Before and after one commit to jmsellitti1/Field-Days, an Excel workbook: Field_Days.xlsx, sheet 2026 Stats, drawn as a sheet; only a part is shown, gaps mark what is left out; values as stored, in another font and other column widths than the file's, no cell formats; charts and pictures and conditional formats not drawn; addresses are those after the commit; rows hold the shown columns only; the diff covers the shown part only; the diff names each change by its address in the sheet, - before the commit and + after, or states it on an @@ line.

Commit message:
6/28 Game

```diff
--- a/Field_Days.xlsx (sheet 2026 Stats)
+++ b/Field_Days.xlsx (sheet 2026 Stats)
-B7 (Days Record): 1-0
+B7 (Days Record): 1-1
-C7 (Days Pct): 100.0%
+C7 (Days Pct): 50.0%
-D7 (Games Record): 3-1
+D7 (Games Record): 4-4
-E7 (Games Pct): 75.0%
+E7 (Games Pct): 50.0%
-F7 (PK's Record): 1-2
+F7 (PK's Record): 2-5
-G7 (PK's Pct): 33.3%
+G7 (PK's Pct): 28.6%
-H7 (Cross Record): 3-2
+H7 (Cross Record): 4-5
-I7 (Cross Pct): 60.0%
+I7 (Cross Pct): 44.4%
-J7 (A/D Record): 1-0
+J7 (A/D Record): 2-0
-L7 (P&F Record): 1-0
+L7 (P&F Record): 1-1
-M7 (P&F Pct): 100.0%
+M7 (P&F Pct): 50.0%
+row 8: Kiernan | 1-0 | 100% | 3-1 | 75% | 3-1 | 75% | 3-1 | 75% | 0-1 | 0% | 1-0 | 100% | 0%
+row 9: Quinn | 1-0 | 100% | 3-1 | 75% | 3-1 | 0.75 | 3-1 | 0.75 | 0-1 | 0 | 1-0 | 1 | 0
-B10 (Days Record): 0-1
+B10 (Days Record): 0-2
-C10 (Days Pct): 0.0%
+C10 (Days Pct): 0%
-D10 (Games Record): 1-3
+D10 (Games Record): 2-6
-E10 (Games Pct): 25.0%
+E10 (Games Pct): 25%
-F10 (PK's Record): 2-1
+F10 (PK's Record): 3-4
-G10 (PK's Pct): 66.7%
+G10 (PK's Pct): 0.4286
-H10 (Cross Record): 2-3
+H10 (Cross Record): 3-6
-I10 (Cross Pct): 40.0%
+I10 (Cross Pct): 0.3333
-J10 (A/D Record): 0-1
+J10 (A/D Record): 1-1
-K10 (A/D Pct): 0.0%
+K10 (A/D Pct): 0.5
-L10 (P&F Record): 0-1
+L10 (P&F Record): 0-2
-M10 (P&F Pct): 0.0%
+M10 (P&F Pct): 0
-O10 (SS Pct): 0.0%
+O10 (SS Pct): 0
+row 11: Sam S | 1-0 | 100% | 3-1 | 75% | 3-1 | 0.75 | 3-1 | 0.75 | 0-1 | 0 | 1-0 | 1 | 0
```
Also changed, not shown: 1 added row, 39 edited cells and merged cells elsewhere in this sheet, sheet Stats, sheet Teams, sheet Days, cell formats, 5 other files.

* * * *

Every record must be retyped so that it matches the original exactly.

Before and after one commit to jmsellitti1/Field-Days, an Excel workbook: Field_Days.xlsx, sheet 2026 Stats, drawn as a sheet; only a part is shown, gaps mark what is left out; values as stored, in another font and other column widths than the file's, no cell formats; charts and pictures and conditional formats not drawn; addresses are those after the commit; rows hold the shown columns only; the diff covers the shown part only; the diff names each change by its address in the sheet, - before the commit and + after, or states it on an @@ line.

Commit message:
6/28 Game

```diff
--- a/Field_Days.xlsx (sheet 2026 Stats)
+++ b/Field_Days.xlsx (sheet 2026 Stats)
-B7 (Days Record): 1-0
+B7 (Days Record): 1-1
-C7 (Days Pct): 100.0%
+C7 (Days Pct): 50.0%
-D7 (Games Record): 3-1
+D7 (Games Record): 4-4
-E7 (Games Pct): 75.0%
+E7 (Games Pct): 50.0%
-F7 (PK's Record): 1-2
+F7 (PK's Record): 2-5
-G7 (PK's Pct): 33.3%
+G7 (PK's Pct): 28.6%
-H7 (Cross Record): 3-2
+H7 (Cross Record): 4-5
-I7 (Cross Pct): 60.0%
+I7 (Cross Pct): 44.4%
-J7 (A/D Record): 1-0
+J7 (A/D Record): 2-0
-L7 (P&F Record): 1-0
+L7 (P&F Record): 1-1
-M7 (P&F Pct): 100.0%
+M7 (P&F Pct): 50.0%
+row 8: Kiernan | 1-0 | 100% | 3-1 | 75% | 3-1 | 75% | 3-1 | 75% | 0-1 | 0% | 1-0 | 100% | 0%
+row 9: Quinn | 1-0 | 100% | 3-1 | 75% | 3-1 | 0.75 | 3-1 | 0.75 | 0-1 | 0 | 1-0 | 1 | 0
-B10 (Days Record): 0-1
+B10 (Days Record): 0-2
-C10 (Days Pct): 0.0%
+C10 (Days Pct): 0%
-D10 (Games Record): 1-3
+D10 (Games Record): 2-6
-E10 (Games Pct): 25.0%
+E10 (Games Pct): 25%
-F10 (PK's Record): 2-1
+F10 (PK's Record): 3-4
-G10 (PK's Pct): 66.7%
+G10 (PK's Pct): 0.4286
-H10 (Cross Record): 2-3
+H10 (Cross Record): 3-6
-I10 (Cross Pct): 40.0%
+I10 (Cross Pct): 0.3333
-J10 (A/D Record): 0-1
+J10 (A/D Record): 1-1
-K10 (A/D Pct): 0.0%
+K10 (A/D Pct): 0.5
-L10 (P&F Record): 0-1
+L10 (P&F Record): 0-2
-M10 (P&F Pct): 0.0%
+M10 (P&F Pct): 0
-O10 (SS Pct): 0.0%
+O10 (SS Pct): 0
+row 11: Sam S | 1-0 | 100% | 3-1 | 75% | 3-1 | 0.75 | 3-1 | 0.75 | 0-1 | 0 | 1-0 | 1 | 0
```
Also changed, not shown: 1 added row, 39 edited cells and merged cells elsewhere in this sheet, sheet Stats, sheet Teams, sheet Days, cell formats, 5 other files.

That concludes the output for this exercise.